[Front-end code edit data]
----------

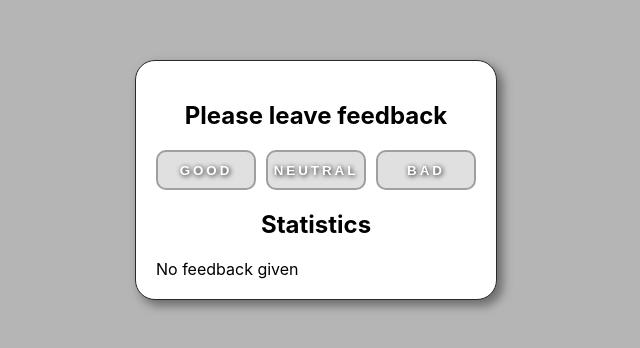
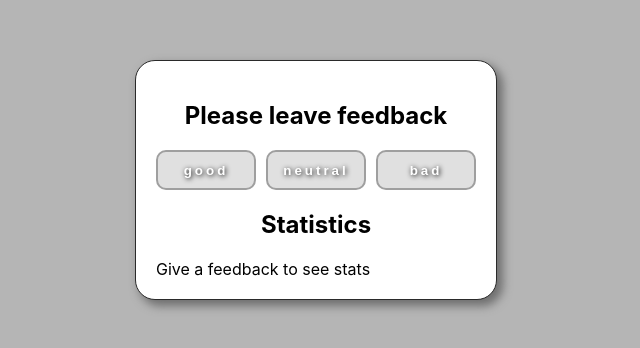
Before and after one commit to Spajkowiecki/goit-react-hw-04-feedback, a React (Create React App) app: page / in a window 1280 px wide. Shown: the part 220-568 px from the top of the page, without its empty margins (324-964 px from the left). Built offline with nearby package versions, Linux system fonts and the light colour scheme.

Commit message:
Completed Refactor
Full refactor of Feedback application

```diff
--- a/src/components/App.jsx
+++ b/src/components/App.jsx
@@ -1,62 +1,32 @@
-import { Component } from 'react';
+import { useState, useEffect, useRef } from 'react';
 import Section from './Section/Section';
 import FeedbackOptions from './FeedbackOptions/FeedbackOptions';
-import Notification from './Notification/Notification';
 import Statistics from './Statistics/Statistics';
 import styles from './App.module.css';
+import useFeedback from 'hooks/useFeedback';
+import Notification from './Notification/Notification';
+import useStatistics from 'hooks/useStatistics';
 
-class App extends Component {
-  initialValue = {
-    good: 0,
-    neutral: 0,
-    bad: 0,
-  };
+export default function App() {
+  const { feedback, setFeedback, updateFeedback } = useFeedback();
+  const { positive, total } = useStatistics(feedback);
 
-  state = {
-    ...this.initialValue,
-  };
-
-  sumTotal() {
-    return this.state.good + this.state.neutral + this.state.bad;
-  }
-
-  positivePercentage() {
-    return (this.state.good / this.sumTotal()) * 100;
-  }
-
-  handleFeedback = button => {
-    const { textContent } = button.target;
-    const name = textContent.toLowerCase();
-    this.setState(prevState => {
-      return { [name]: prevState[name] + 1 };
-    });
-  };
-
-  render() {
   return (
     <div className={styles.container}>
       <Section title="Please leave feedback">
-          <FeedbackOptions
-            options={this.state}
-            onLeaveFeedback={this.handleFeedback}
-          />
+        <FeedbackOptions options={feedback} click={updateFeedback} />
       </Section>
       <Section title="Statistics">
-          {this.sumTotal() === 0 ? (
-            <Notification>No feedback given</Notification>
+        {total === 0 ? (
+          <Notification>Give a feedback to see stats</Notification>
         ) : (
           <Statistics
-              good={this.state.good}
-              neutral={this.state.neutral}
-              bad={this.state.bad}
-              total={this.sumTotal()}
-              positivePercentage={Math.round(this.positivePercentage()) + '%'}
+            stats={feedback}
+            total={total}
+            positiveFeedback={positive}
           />
         )}
       </Section>
     </div>
   );
 }
-}
-
-export default App;
--- a/src/components/FeedbackOptions/FeedbackOptions.jsx
+++ b/src/components/FeedbackOptions/FeedbackOptions.jsx
@@ -1,28 +1,13 @@
-import { Component } from 'react';
+import styles from './FeedbackOptions.module.css';
 
-import styles from './FeedbackOptions.module.css';
-import PropTypes from 'prop-types';
-
-class FeedbackOptions extends Component {
-  render() {
-    const { options, onLeaveFeedback } = this.props;
+export default function FeedbackOptions({ options, click }) {
   return (
     <ul className={styles.list}>
-        {Object.keys(options).map(option => {
-          return (
+      {Object.keys(options).map(option => (
         <li key={option}>
-              <button onClick={onLeaveFeedback}>{option.toUpperCase()}</button>
+          <button onClick={click}>{option}</button>
         </li>
-          );
-        })}
+      ))}
     </ul>
   );
 }
-}
-
-FeedbackOptions.propTypes = {
-  options: PropTypes.arrayOf(PropTypes.object),
-  onLeaveFeedback: PropTypes.func,
-};
-
-export default FeedbackOptions;
--- a/src/components/Notification/Notification.jsx
+++ b/src/components/Notification/Notification.jsx
@@ -1,17 +1,10 @@
-import { Component } from 'react';
-import PropTypes from 'prop-types';
-class Notification extends Component {
-  render() {
-    const { children } = this.props;
-    return <p>{children}</p>;
-  }
+export default function Notification({ children }) {
+  return <p>{children}</p>;
 }
 
-Notification.propTypes = {
-  children: PropTypes.oneOfType([
-    PropTypes.arrayOf(PropTypes.node),
-    PropTypes.node,
-  ]).isRequired,
-};
-
-export default Notification;
+// Notification.propTypes = {
+//   children: PropTypes.oneOfType([
+//     PropTypes.arrayOf(PropTypes.node),
+//     PropTypes.node,
+//   ]).isRequired,
+// };
--- a/src/components/Statistics/Statistics.jsx
+++ b/src/components/Statistics/Statistics.jsx
@@ -1,49 +1,33 @@
-import { Component } from 'react';
+import styles from './Statistics.module.css';
 
-import styles from './Statistics.module.css';
-import PropTypes from 'prop-types';
-
-class Statistics extends Component {
-  render() {
-    const { good, neutral, bad, total, positivePercentage } = this.props;
+export default function Statistics({ stats, total, positiveFeedback }) {
   return (
     <ul className={styles.stat}>
+      {Object.keys(stats).map(stat => (
+        <li key={stat}>
+          <p>
+            {stat}: <strong>{stats[stat]}</strong>
+          </p>
+        </li>
+      ))}
       <li>
         <p>
-            Good: <strong>{good}</strong>
+          total: <strong>{total}</strong>
         </p>
       </li>
       <li>
         <p>
-            Neutral: <strong>{neutral}</strong>
-          </p>
-        </li>
-        <li>
-          <p>
-            Bad: <strong>{bad}</strong>
-          </p>
-        </li>
-        <li>
-          <p>
-            Total: <strong>{total}</strong>
-          </p>
-        </li>
-        <li>
-          <p>
-            Positive feedback: <strong>{positivePercentage}</strong>
+          positive: <strong>{positiveFeedback}</strong>
         </p>
       </li>
     </ul>
   );
 }
-}
 
-Statistics.propTypes = {
-  good: PropTypes.number.isRequired,
-  neutral: PropTypes.number.isRequired,
-  bad: PropTypes.number.isRequired,
-  total: PropTypes.number.isRequired,
-  positivePercentage: PropTypes.number.isRequired,
-};
-
-export default Statistics;
+// Statistics.propTypes = {
+//   good: PropTypes.number.isRequired,
+//   neutral: PropTypes.number.isRequired,
+//   bad: PropTypes.number.isRequired,
+//   total: PropTypes.number.isRequired,
+//   positivePercentage: PropTypes.number.isRequired,
+// };
--- /dev/null
+++ b/src/hooks/useFeedback.jsx
@@ -0,0 +1,23 @@
+import { useEffect, useState } from 'react';
+
+const useFeedback = () => {
+  const [feedback, setFeedback] = useState({
+    good: 0,
+    neutral: 0,
+    bad: 0,
+  });
+
+  const updateFeedback = event => {
+    const update = event.currentTarget.textContent;
+    setFeedback(prev => {
+      return {
+        ...prev,
+        [update]: prev[update] + 1,
+      };
+    });
+  };
+
+  return { feedback, setFeedback, updateFeedback };
+};
+
+export default useFeedback;
--- /dev/null
+++ b/src/hooks/useStatistics.jsx
@@ -0,0 +1,16 @@
+const { useEffect, useState } = require('react');
+
+const useStatistics = data => {
+  const [total, setTotal] = useState(0);
+  const [positive, setPositive] = useState(0);
+
+  useEffect(() => {
+    const sum = Object.values(data).reduce((acc, curr) => acc + curr);
+    const positivePercentage = Math.floor((data.good / total) * 100);
+    setTotal(sum);
+    setPositive(positivePercentage);
+  }, [data, positive, total]);
+
+  return { positive, total };
+};
+export default useStatistics;
```
Also changed, not shown: package.json (+7 -3 lines), src/components/Section/Section.jsx (+4 -13 lines), 1 other file (tests, documents, lock files or other folders). Lines whose indentation alone changed are shown as unchanged.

----------

Above are records; say how many of their lines contain the word "children", giving only the number.

— Response to the exercise —
6